Sometime this fall, you simply must put aside your normal brunch dish for the book's exquisitely decadent Vermont Croque Monsieur.  This version of the traditional French bistro sandwich, contributed by a chef from Cliff House at Stowe Mountain Resort, features cinnamon-raisin bread cooked in egg and slathered with a spread of mascarpone cheese blended with chives and a bit of maple syrup, then piled high with ham, turkey and Gouda and baked.

The book's flourishes are fun, but some of the best food in Dishing Up Vermont is simple.  With just eight basic ingredients, the Flip-Over Apple Cake is a good example.  Its slightly crunchy yet buttery underbelly serves as a fine foil for its tender, pretty apple topping. Though the book's recipe, contributed by owners of a 114-year-old Vermont orchard, calls for Northern Spy or Rhode Island Greening apples, I found that a combination of Ginger Gold and tasted just fine."
Read more of her article at:
http://www.baltimoresun.com


From The Burlington Free Press 
April 22, 2008
By Melissa Pasanen
DISHING UP Vermont Cookbook
..."Dishing Up Vermont brings to life that food community across the state through appetizing dishes like mini frittatas with zucchini, goat cheese, and tomatoes from Does' Leap Farm in East Fairfield, grilled quail salad with maple vinaigrette from The Inn at Weathersfield in Perkinsville, and gingerbread cupcakes with orange-cream cheese frosting from Izabella's Eatery in Bennington.

As Medeiros says, "It puts a face on the farmers and chefs in Vermont who grow, market, prepare, and cook the state's freshest foods."  Not only is it great food, she adds, "but we care about how we grow it."
Read more of her article at:
http://www.burlingtonfreepress.com

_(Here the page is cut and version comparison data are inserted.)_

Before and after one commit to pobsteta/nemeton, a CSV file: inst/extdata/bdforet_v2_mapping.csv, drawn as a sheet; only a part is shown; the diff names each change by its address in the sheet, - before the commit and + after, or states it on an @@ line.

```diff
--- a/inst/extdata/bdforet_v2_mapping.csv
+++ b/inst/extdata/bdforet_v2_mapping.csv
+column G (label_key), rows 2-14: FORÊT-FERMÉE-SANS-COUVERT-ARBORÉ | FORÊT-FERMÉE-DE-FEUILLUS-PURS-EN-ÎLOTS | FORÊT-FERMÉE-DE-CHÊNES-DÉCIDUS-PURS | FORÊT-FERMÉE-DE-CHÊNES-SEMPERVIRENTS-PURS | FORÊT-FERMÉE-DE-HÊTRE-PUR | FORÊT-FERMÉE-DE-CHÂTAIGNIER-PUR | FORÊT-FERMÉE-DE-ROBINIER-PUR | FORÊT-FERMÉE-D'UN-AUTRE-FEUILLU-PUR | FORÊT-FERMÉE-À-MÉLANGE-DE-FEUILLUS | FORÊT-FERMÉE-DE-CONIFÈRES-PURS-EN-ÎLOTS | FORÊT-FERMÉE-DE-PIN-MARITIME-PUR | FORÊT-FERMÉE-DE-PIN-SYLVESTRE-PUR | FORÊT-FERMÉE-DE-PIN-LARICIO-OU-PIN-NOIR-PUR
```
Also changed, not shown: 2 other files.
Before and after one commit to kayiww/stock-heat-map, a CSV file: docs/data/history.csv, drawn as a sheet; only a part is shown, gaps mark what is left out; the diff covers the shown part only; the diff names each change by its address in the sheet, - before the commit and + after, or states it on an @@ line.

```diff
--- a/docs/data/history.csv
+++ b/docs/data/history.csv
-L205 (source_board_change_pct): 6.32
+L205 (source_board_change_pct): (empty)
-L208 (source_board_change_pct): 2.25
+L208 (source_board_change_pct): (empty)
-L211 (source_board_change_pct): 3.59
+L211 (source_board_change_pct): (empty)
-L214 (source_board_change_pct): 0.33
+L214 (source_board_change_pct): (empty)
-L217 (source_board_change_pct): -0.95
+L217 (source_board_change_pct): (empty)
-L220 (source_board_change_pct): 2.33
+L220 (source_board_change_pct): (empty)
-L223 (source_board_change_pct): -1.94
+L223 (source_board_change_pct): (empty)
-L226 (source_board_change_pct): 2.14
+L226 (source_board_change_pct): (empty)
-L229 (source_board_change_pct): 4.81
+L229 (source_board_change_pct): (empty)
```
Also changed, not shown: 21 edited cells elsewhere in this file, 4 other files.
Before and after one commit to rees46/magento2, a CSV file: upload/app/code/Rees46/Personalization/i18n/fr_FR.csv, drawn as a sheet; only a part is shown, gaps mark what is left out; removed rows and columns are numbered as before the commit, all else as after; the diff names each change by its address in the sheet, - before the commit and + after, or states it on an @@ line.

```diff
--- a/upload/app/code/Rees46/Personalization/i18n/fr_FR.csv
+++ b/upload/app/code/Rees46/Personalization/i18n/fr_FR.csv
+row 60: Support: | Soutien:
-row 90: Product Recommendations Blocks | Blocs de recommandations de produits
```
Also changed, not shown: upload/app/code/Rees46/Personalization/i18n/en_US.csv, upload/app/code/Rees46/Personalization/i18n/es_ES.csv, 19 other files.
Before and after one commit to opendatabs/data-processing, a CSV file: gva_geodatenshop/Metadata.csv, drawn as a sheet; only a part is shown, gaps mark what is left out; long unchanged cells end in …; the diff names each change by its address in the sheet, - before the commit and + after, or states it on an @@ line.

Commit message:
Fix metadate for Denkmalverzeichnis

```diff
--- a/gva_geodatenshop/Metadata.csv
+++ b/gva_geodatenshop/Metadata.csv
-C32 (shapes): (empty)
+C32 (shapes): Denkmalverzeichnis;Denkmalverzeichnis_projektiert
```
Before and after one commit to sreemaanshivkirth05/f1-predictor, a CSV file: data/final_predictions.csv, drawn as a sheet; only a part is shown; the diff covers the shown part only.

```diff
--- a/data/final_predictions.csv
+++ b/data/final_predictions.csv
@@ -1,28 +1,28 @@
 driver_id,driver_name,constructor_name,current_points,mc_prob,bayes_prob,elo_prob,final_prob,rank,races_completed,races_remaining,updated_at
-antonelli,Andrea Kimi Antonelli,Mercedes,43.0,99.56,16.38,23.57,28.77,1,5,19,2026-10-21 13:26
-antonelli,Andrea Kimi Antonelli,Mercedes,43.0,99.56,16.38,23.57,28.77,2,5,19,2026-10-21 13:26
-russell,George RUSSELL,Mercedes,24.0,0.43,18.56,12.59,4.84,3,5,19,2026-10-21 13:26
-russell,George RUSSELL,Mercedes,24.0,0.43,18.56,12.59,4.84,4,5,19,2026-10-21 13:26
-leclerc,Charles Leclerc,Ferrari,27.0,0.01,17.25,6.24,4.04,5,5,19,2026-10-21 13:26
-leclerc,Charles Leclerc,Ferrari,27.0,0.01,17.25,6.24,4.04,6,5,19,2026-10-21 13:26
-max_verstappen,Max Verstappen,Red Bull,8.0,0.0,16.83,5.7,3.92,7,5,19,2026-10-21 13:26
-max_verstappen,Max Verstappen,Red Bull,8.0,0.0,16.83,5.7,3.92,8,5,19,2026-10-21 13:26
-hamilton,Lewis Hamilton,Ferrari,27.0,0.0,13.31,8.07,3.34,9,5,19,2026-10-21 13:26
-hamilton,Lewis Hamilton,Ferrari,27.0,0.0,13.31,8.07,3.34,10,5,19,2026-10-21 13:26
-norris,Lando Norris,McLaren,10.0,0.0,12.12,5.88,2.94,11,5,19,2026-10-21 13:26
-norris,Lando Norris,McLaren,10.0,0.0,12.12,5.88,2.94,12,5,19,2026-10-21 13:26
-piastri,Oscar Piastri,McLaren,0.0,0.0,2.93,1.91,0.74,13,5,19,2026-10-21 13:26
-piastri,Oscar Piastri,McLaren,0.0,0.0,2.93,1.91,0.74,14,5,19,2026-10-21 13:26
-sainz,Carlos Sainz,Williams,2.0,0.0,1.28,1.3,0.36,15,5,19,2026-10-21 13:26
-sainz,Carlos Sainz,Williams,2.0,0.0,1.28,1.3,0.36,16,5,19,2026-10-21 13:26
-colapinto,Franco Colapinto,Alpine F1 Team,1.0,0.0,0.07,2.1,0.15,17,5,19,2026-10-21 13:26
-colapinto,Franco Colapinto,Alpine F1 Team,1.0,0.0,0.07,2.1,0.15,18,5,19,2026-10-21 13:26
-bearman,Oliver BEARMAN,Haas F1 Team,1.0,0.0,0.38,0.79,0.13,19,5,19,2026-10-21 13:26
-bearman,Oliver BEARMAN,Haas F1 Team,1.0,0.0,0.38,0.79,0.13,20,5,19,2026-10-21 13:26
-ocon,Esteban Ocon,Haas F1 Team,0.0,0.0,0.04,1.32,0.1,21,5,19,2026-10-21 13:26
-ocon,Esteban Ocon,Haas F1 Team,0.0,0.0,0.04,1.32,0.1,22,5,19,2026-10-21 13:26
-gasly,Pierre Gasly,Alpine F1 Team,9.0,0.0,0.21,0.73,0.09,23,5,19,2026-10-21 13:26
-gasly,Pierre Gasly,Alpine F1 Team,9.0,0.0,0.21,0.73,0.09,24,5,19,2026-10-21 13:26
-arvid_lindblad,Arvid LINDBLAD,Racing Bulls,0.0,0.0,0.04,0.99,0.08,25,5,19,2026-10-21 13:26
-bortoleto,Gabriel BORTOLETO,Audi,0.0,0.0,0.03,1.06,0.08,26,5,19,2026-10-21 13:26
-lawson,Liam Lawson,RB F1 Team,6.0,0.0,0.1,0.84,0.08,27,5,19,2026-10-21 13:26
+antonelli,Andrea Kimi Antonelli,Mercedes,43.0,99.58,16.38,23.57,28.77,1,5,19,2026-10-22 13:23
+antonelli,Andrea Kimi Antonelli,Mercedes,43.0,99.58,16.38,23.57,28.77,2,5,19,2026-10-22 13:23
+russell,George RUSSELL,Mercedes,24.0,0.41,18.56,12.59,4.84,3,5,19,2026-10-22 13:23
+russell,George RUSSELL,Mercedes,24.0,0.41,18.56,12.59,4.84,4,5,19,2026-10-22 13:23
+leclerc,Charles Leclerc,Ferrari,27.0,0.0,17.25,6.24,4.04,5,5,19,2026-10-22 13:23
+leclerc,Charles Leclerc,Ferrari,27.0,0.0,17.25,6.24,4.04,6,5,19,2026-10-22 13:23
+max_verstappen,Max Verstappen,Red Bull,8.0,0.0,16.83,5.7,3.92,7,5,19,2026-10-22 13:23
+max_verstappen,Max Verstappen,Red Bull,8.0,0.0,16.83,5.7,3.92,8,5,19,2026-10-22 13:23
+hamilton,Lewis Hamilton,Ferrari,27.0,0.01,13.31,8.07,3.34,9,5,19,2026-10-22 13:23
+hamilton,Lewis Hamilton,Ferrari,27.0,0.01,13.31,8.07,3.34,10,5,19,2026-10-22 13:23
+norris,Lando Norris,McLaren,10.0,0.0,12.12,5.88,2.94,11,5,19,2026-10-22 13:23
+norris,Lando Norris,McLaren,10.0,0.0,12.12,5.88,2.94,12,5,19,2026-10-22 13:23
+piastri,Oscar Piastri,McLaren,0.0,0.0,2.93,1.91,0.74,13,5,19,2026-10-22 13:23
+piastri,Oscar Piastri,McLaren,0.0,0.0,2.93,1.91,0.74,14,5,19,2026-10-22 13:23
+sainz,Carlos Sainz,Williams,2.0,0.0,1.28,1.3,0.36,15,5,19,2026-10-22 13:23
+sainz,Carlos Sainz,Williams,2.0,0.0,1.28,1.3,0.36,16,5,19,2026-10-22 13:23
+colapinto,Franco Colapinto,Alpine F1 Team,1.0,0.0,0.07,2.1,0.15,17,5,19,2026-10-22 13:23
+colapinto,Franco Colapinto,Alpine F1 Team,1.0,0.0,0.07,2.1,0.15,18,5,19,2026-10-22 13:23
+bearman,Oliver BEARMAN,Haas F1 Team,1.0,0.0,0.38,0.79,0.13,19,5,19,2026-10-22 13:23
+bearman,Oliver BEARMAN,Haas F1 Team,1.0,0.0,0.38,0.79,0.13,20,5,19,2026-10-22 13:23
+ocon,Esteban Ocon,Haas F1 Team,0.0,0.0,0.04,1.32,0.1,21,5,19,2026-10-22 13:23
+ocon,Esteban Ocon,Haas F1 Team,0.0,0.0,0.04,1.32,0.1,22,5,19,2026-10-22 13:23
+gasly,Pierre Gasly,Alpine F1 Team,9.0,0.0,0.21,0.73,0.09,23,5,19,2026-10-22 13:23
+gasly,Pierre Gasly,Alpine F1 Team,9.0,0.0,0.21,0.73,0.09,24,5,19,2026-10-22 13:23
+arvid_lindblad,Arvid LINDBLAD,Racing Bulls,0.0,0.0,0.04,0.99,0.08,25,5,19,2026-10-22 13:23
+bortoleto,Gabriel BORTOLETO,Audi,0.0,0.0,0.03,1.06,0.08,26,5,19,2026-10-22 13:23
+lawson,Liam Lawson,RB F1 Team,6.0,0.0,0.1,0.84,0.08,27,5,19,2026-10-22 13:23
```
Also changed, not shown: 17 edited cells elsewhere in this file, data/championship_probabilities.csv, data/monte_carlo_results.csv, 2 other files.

From The Midwest Book Review 
June 2008
The Cookbook Shelf
..."Dishing Up Vermont: 145 Authentic Recipes from the Green Mountain State is a compilation that unquestionably lives up to its title. Food writer and Tracey Medeiros, whose recipes have formerly appeared in "Bon Appetit", "Cooking Light", "Eating Well", and "Hampton Roads", offers easy-to-follow instructions for preparing tasty delights such as "Vermont-Style Hush Puppies", "Grilled Marinated Venison Loin", "Grilled Maple-marinated Portobello Mushrooms", "Butternut Squash Ravioli with Apples and Pears", and much more. Full-color photography and an assortment of Vermont food and eatery anecdotes round out this wonderful culinary tour de force."
Read more of her article at: 
http://midwestbookreview.com


Planet Green 
December 8, 2009
By Kelly Rossiter
Book Review:  Dishing Up Vermont 
A wonderful book on local cuisine and the people behind it
..."This is a really lovely cookbook to look at.  It is full of beautiful colour photos of the Vermont landscape and historical buildings, as well as all types of produce and finished recipes.  Medeiros tells stories about producers and restauranteurs and provides background to a number of the recipes.  Respect for the people who bring the food to your table is apparent on every page.

Of course, the proof of a cook book is in the cooking, and I'm very happy to say that this book is a success in that as well.  I've tried a number of recipes, all of which I would happily make again.  They are clearly written and easy to follow, with the ingredients in bold face to the left and the instructions to the right.  Every time I open this cookbook, I see another recipe that appeals to me.  This would make a wonderful Christmas gift for the cook on your list.  So often we are enticed into buying flashy celebrity books where one or two recipes work, but most are too complicated or just don't really work and it ends up at the back of the bookshelf collecting dust.  I don't think you will have that problem with this book."
Read more of her article at:
http://planetgreen.discovery.com